The Florida Everglades are one of Earth’s biological marvels, a vast slow-moving river in whose marshes live—even at this late date, with water diverted, pollution injected and human development steadily destroying—a wondrous and singular array of creatures. Yet the Everglades are also undergoing a dramatic ecological upheaval. They’re home to a new and invasive apex predator: Burmese pythons.
Descended from escaped or abandoned pets, the pythons established a breeding population late in the 20th century. Their predatory habits are the stuff of viral legend (Google “python bursts after eating alligator”) and conservation concern, with researchers having documented dramatic mammal declines where pythons have proliferated. In those areas, once-common creatures like raccoons, opossums, and white-tailed deer are nearly extirpated.
So what next? That’s the big question and the subject of a new Journal of Applied Ecology study by biologist John Willson of the University of Arkansas. Curious about the future of a python-regulated ecosystem, Willson dug scores of artificial turtle nests across and outside the pythons’ range, then used motion-triggered cameras to monitor nest predation. (Rather than turtle eggs, Willson’s nests contained quail eggs.)

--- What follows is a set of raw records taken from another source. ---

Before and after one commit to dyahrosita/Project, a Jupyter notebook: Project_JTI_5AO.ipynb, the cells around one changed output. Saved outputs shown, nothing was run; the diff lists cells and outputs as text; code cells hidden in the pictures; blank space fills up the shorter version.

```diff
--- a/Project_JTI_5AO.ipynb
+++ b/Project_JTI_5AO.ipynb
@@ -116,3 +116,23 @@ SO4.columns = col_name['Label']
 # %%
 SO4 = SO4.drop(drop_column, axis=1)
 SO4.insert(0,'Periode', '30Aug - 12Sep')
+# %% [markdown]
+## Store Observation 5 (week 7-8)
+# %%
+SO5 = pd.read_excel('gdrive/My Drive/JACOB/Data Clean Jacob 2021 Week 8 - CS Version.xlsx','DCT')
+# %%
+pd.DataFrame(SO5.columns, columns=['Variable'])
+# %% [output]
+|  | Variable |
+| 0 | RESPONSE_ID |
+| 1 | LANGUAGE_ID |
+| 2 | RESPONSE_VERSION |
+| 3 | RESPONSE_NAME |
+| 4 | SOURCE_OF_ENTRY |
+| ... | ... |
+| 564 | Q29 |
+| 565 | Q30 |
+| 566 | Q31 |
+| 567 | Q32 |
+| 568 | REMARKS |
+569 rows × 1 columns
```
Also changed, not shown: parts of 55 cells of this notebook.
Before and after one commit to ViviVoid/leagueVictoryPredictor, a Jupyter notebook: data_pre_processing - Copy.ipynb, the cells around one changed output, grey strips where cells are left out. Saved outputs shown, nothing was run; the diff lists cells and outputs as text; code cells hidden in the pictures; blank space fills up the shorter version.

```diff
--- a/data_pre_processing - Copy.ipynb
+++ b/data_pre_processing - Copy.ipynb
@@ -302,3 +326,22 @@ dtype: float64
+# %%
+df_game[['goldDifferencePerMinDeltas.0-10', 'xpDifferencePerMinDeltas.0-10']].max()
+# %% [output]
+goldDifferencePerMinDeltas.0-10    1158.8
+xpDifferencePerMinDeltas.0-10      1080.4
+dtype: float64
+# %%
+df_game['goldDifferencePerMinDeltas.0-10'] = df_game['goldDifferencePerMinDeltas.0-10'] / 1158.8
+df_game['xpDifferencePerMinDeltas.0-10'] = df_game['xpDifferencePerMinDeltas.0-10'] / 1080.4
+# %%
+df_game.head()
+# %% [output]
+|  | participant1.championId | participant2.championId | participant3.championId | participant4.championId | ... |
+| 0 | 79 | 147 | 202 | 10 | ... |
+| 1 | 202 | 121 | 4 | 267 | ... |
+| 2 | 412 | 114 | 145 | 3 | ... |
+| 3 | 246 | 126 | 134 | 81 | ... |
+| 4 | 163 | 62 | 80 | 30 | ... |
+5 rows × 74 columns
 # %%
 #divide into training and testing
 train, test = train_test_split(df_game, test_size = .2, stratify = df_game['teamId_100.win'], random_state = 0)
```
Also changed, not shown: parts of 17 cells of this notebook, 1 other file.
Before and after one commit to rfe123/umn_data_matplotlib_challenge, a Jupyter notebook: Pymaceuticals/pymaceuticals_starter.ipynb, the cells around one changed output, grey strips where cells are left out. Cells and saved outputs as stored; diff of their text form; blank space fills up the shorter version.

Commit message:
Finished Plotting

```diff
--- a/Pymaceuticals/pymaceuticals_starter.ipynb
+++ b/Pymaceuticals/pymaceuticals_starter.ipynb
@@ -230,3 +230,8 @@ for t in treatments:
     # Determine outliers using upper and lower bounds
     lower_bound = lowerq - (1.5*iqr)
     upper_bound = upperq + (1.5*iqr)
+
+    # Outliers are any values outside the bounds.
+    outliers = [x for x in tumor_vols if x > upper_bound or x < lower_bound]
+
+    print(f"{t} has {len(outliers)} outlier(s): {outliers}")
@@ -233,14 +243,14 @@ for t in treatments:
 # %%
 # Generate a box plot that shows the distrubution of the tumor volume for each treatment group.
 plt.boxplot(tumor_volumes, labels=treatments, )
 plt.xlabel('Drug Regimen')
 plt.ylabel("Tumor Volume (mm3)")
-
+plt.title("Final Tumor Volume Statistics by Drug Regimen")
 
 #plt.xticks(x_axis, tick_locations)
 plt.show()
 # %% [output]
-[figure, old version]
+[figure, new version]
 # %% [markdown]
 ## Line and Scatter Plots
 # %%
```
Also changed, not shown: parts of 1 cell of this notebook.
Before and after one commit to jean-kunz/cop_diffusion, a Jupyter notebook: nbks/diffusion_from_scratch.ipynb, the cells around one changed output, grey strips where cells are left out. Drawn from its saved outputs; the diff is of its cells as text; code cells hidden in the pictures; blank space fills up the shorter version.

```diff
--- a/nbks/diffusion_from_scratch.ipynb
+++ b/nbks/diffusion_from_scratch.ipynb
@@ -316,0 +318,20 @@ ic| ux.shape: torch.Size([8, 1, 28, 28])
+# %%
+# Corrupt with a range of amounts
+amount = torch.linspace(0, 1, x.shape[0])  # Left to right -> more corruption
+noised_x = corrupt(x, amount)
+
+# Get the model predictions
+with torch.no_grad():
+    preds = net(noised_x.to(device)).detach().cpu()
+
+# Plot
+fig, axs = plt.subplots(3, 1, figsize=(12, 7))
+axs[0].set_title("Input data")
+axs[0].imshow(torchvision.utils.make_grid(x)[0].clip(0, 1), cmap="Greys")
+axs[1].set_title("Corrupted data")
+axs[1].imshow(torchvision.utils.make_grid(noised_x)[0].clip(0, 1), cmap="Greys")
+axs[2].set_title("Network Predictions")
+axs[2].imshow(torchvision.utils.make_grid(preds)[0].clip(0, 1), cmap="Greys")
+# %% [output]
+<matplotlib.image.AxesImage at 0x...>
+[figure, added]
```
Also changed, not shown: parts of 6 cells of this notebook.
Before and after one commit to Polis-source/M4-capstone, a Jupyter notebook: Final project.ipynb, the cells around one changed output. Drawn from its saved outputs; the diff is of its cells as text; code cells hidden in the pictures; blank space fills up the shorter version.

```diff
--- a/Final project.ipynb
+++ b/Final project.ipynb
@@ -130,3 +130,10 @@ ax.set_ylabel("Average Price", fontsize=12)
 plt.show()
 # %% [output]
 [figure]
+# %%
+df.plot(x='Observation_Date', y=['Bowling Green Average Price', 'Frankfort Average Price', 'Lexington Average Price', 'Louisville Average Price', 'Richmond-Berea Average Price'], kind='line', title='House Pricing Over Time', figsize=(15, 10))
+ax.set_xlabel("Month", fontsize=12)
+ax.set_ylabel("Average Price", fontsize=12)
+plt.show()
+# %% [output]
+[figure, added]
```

Where pythons prevailed, the nests were less-disturbed, as would be expected in the near-absence of egg-loving raccoons and opossums. This suggests a possibly turtle-rich future for the Everglades, and is also emblematic of the indirect, cascading consequences of the pythons’ rise.
“It is probable that pythons are having a strong positive indirect effect on turtle nesting success in southern Florida,” writes Willson, “and may also be having positive indirect effects on recruitment of other small egg-laying species in the Everglades such as ground-nesting songbirds, lizards, sea turtles, and oviparous snakes.” It’s not all good news for egg-layers, though. Willson notes that pythons have recently been documented eating the eggs of larger species, including guineafowl and crane-like birds called Limpkin.
As some populations expand and others contract, their ecological roles will also change. Given the importance of animals as seed-dispersers, for example, certain plant populations might also expand and contract; and that principle can be applied in the myriad contexts of each species’ life history. Altogether, writes Willson, changes might be expected in “vegetation composition or structure, nutrient dynamics, food web structure, or ecosystem services.” The very fabric of the Everglades could be rewoven.
What to do? Attempts at killing pythons have so far been unsuccessful. Big as they are, the snakes are notoriously good at hiding. They’re also fast-breeding. With any luck, Everglades animals will simply learn to evade them, with newly wise populations eventually rebounding; there are “other cases of invasive species where prey have learned or evolved responses that allow them to co-exist,” Willson says, though there’s so far “no data indicating that this is happening in Florida.”
Perhaps people might instead make peace, embracing—or at least accepting—Everglades ecosystems with Burmese pythons as a new apex predator and keystone species. Given the lack of an easy solution, such a case could be made, but “the degree of mammal declines is troubling, and the near-complete disappearance of most mammals does not seem to me like a ‘new equilibrium’ that we should be shooting for,” says Willson. “I do like the idea of more turtles, though.”